* Aim of the exercise *
Every entry needs to be repeated exactly, with nothing left out.

* Source data *

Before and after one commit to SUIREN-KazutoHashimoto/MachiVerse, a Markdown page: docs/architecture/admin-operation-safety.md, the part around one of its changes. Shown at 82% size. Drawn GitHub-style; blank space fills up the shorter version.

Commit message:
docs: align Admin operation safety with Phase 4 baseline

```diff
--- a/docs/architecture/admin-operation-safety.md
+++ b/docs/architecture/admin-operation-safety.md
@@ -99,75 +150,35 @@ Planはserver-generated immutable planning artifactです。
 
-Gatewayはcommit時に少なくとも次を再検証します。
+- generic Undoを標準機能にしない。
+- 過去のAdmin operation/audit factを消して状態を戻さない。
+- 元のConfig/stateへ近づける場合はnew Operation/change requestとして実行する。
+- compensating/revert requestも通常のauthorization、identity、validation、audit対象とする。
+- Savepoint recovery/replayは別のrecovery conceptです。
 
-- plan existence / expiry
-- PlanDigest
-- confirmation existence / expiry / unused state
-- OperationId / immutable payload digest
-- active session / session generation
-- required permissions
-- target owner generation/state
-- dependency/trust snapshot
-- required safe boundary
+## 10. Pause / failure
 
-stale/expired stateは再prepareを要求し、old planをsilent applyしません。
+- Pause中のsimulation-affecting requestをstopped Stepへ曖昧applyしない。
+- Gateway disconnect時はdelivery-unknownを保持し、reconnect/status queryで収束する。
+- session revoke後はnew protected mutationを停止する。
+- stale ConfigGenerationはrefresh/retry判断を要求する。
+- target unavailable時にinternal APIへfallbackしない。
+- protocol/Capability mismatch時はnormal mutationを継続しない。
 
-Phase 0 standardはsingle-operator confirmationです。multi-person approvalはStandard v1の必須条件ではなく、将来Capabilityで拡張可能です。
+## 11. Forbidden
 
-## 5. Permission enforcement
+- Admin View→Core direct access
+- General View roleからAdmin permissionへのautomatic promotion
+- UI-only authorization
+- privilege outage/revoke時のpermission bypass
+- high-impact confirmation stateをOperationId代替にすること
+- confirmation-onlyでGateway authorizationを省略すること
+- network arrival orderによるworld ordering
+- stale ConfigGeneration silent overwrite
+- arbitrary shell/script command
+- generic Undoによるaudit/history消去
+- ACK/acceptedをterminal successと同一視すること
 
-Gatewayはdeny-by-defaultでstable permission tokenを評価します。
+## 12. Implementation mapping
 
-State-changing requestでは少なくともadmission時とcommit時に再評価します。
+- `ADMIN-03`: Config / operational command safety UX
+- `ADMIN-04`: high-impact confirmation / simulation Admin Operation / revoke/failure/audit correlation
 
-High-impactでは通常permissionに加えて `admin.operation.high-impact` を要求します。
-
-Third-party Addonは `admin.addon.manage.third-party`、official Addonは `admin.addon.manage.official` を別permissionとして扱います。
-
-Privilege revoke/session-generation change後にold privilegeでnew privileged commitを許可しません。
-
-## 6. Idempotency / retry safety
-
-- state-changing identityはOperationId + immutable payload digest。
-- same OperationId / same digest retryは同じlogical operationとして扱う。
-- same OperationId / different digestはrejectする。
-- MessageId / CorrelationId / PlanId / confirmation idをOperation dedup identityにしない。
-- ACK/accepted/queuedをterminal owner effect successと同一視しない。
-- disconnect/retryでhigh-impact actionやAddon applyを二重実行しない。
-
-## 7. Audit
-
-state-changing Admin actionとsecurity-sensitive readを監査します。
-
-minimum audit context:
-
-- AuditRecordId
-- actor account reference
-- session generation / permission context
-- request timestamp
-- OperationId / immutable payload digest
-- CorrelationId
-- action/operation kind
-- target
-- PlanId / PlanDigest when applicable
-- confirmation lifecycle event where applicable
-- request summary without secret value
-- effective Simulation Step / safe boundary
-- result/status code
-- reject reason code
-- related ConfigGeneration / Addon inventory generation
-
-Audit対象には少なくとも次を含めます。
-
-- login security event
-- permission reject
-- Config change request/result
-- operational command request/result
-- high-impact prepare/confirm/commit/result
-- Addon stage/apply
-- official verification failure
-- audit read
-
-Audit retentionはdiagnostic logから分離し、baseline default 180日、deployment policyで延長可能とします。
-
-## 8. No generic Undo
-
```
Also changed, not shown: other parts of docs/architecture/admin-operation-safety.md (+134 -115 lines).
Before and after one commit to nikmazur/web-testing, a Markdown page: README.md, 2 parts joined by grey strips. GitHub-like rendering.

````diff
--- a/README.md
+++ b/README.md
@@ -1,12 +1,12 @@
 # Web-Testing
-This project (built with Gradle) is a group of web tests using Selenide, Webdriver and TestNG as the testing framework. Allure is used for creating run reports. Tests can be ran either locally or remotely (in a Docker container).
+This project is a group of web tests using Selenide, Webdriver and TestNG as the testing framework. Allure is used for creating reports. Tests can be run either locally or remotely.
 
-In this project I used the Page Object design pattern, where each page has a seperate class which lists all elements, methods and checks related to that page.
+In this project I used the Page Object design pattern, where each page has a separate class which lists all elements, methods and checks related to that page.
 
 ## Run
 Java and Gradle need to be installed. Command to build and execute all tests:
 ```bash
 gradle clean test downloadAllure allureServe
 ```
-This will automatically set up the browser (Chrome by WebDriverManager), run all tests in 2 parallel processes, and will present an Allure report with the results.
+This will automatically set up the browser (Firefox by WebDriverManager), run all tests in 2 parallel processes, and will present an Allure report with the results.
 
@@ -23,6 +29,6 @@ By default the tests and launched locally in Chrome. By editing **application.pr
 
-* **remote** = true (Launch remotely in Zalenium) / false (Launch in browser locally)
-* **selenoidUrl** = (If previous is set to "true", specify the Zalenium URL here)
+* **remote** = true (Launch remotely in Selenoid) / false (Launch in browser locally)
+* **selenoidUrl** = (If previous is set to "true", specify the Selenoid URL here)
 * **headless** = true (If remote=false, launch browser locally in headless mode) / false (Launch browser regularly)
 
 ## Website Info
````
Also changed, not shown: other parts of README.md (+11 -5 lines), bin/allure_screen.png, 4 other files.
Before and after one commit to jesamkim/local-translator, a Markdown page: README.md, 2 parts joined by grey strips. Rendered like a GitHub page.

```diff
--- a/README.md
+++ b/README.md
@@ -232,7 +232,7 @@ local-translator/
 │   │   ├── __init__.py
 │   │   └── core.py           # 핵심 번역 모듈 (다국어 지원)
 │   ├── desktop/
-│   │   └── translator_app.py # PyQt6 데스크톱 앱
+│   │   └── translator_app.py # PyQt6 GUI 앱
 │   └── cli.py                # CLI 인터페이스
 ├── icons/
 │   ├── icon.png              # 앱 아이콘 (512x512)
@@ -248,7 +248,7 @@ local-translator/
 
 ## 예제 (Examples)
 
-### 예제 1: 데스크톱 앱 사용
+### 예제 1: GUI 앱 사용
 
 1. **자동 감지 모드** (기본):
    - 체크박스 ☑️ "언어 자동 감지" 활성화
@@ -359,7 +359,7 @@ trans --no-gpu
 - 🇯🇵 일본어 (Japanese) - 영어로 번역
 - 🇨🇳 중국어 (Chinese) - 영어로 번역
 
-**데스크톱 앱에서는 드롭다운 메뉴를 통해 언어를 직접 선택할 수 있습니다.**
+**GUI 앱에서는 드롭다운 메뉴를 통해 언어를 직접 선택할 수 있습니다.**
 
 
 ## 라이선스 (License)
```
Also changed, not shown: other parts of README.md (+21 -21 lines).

* Exercise output *
Before and after one commit to SUIREN-KazutoHashimoto/MachiVerse, a Markdown page: docs/architecture/admin-operation-safety.md, the part around one of its changes. Shown at 82% size. Drawn GitHub-style; blank space fills up the shorter version.

Commit message:
docs: align Admin operation safety with Phase 4 baseline

```diff
--- a/docs/architecture/admin-operation-safety.md
+++ b/docs/architecture/admin-operation-safety.md
@@ -99,75 +150,35 @@ Planはserver-generated immutable planning artifactです。
 
-Gatewayはcommit時に少なくとも次を再検証します。
+- generic Undoを標準機能にしない。
+- 過去のAdmin operation/audit factを消して状態を戻さない。
+- 元のConfig/stateへ近づける場合はnew Operation/change requestとして実行する。
+- compensating/revert requestも通常のauthorization、identity、validation、audit対象とする。
+- Savepoint recovery/replayは別のrecovery conceptです。
 
-- plan existence / expiry
-- PlanDigest
-- confirmation existence / expiry / unused state
-- OperationId / immutable payload digest
-- active session / session generation
-- required permissions
-- target owner generation/state
-- dependency/trust snapshot
-- required safe boundary
+## 10. Pause / failure
 
-stale/expired stateは再prepareを要求し、old planをsilent applyしません。
+- Pause中のsimulation-affecting requestをstopped Stepへ曖昧applyしない。
+- Gateway disconnect時はdelivery-unknownを保持し、reconnect/status queryで収束する。
+- session revoke後はnew protected mutationを停止する。
+- stale ConfigGenerationはrefresh/retry判断を要求する。
+- target unavailable時にinternal APIへfallbackしない。
+- protocol/Capability mismatch時はnormal mutationを継続しない。
 
-Phase 0 standardはsingle-operator confirmationです。multi-person approvalはStandard v1の必須条件ではなく、将来Capabilityで拡張可能です。
+## 11. Forbidden
 
-## 5. Permission enforcement
+- Admin View→Core direct access
+- General View roleからAdmin permissionへのautomatic promotion
+- UI-only authorization
+- privilege outage/revoke時のpermission bypass
+- high-impact confirmation stateをOperationId代替にすること
+- confirmation-onlyでGateway authorizationを省略すること
+- network arrival orderによるworld ordering
+- stale ConfigGeneration silent overwrite
+- arbitrary shell/script command
+- generic Undoによるaudit/history消去
+- ACK/acceptedをterminal successと同一視すること
 
-Gatewayはdeny-by-defaultでstable permission tokenを評価します。
+## 12. Implementation mapping
 
-State-changing requestでは少なくともadmission時とcommit時に再評価します。
+- `ADMIN-03`: Config / operational command safety UX
+- `ADMIN-04`: high-impact confirmation / simulation Admin Operation / revoke/failure/audit correlation
 
-High-impactでは通常permissionに加えて `admin.operation.high-impact` を要求します。
-
-Third-party Addonは `admin.addon.manage.third-party`、official Addonは `admin.addon.manage.official` を別permissionとして扱います。
-
-Privilege revoke/session-generation change後にold privilegeでnew privileged commitを許可しません。
-
-## 6. Idempotency / retry safety
-
-- state-changing identityはOperationId + immutable payload digest。
-- same OperationId / same digest retryは同じlogical operationとして扱う。
-- same OperationId / different digestはrejectする。
-- MessageId / CorrelationId / PlanId / confirmation idをOperation dedup identityにしない。
-- ACK/accepted/queuedをterminal owner effect successと同一視しない。
-- disconnect/retryでhigh-impact actionやAddon applyを二重実行しない。
-
-## 7. Audit
-
-state-changing Admin actionとsecurity-sensitive readを監査します。
-
-minimum audit context:
-
-- AuditRecordId
-- actor account reference
-- session generation / permission context
-- request timestamp
-- OperationId / immutable payload digest
-- CorrelationId
-- action/operation kind
-- target
-- PlanId / PlanDigest when applicable
-- confirmation lifecycle event where applicable
-- request summary without secret value
-- effective Simulation Step / safe boundary
-- result/status code
-- reject reason code
-- related ConfigGeneration / Addon inventory generation
-
-Audit対象には少なくとも次を含めます。
-
-- login security event
-- permission reject
-- Config change request/result
-- operational command request/result
-- high-impact prepare/confirm/commit/result
-- Addon stage/apply
-- official verification failure
-- audit read
-
-Audit retentionはdiagnostic logから分離し、baseline default 180日、deployment policyで延長可能とします。
-
-## 8. No generic Undo
-
```
Also changed, not shown: other parts of docs/architecture/admin-operation-safety.md (+134 -115 lines).
Before and after one commit to nikmazur/web-testing, a Markdown page: README.md, 2 parts joined by grey strips. GitHub-like rendering.

````diff
--- a/README.md
+++ b/README.md
@@ -1,12 +1,12 @@
 # Web-Testing
-This project (built with Gradle) is a group of web tests using Selenide, Webdriver and TestNG as the testing framework. Allure is used for creating run reports. Tests can be ran either locally or remotely (in a Docker container).
+This project is a group of web tests using Selenide, Webdriver and TestNG as the testing framework. Allure is used for creating reports. Tests can be run either locally or remotely.
 
-In this project I used the Page Object design pattern, where each page has a seperate class which lists all elements, methods and checks related to that page.
+In this project I used the Page Object design pattern, where each page has a separate class which lists all elements, methods and checks related to that page.
 
 ## Run
 Java and Gradle need to be installed. Command to build and execute all tests:
 ```bash
 gradle clean test downloadAllure allureServe
 ```
-This will automatically set up the browser (Chrome by WebDriverManager), run all tests in 2 parallel processes, and will present an Allure report with the results.
+This will automatically set up the browser (Firefox by WebDriverManager), run all tests in 2 parallel processes, and will present an Allure report with the results.
 
@@ -23,6 +29,6 @@ By default the tests and launched locally in Chrome. By editing **application.pr
 
-* **remote** = true (Launch remotely in Zalenium) / false (Launch in browser locally)
-* **selenoidUrl** = (If previous is set to "true", specify the Zalenium URL here)
+* **remote** = true (Launch remotely in Selenoid) / false (Launch in browser locally)
+* **selenoidUrl** = (If previous is set to "true", specify the Selenoid URL here)
 * **headless** = true (If remote=false, launch browser locally in headless mode) / false (Launch browser regularly)
 
 ## Website Info
````
Also changed, not shown: other parts of README.md (+11 -5 lines), bin/allure_screen.png, 4 other files.
Before and after one commit to jesamkim/local-translator, a Markdown page: README.md, 2 parts joined by grey strips. Rendered like a GitHub page.

```diff
--- a/README.md
+++ b/README.md
@@ -232,7 +232,7 @@ local-translator/
 │   │   ├── __init__.py
 │   │   └── core.py           # 핵심 번역 모듈 (다국어 지원)
 │   ├── desktop/
-│   │   └── translator_app.py # PyQt6 데스크톱 앱
+│   │   └── translator_app.py # PyQt6 GUI 앱
 │   └── cli.py                # CLI 인터페이스
 ├── icons/
 │   ├── icon.png              # 앱 아이콘 (512x512)
@@ -248,7 +248,7 @@ local-translator/
 
 ## 예제 (Examples)
 
-### 예제 1: 데스크톱 앱 사용
+### 예제 1: GUI 앱 사용
 
 1. **자동 감지 모드** (기본):
    - 체크박스 ☑️ "언어 자동 감지" 활성화
@@ -359,7 +359,7 @@ trans --no-gpu
 - 🇯🇵 일본어 (Japanese) - 영어로 번역
 - 🇨🇳 중국어 (Chinese) - 영어로 번역
 
-**데스크톱 앱에서는 드롭다운 메뉴를 통해 언어를 직접 선택할 수 있습니다.**
+**GUI 앱에서는 드롭다운 메뉴를 통해 언어를 직접 선택할 수 있습니다.**
 
 
 ## 라이선스 (License)
```
Also changed, not shown: other parts of README.md (+21 -21 lines).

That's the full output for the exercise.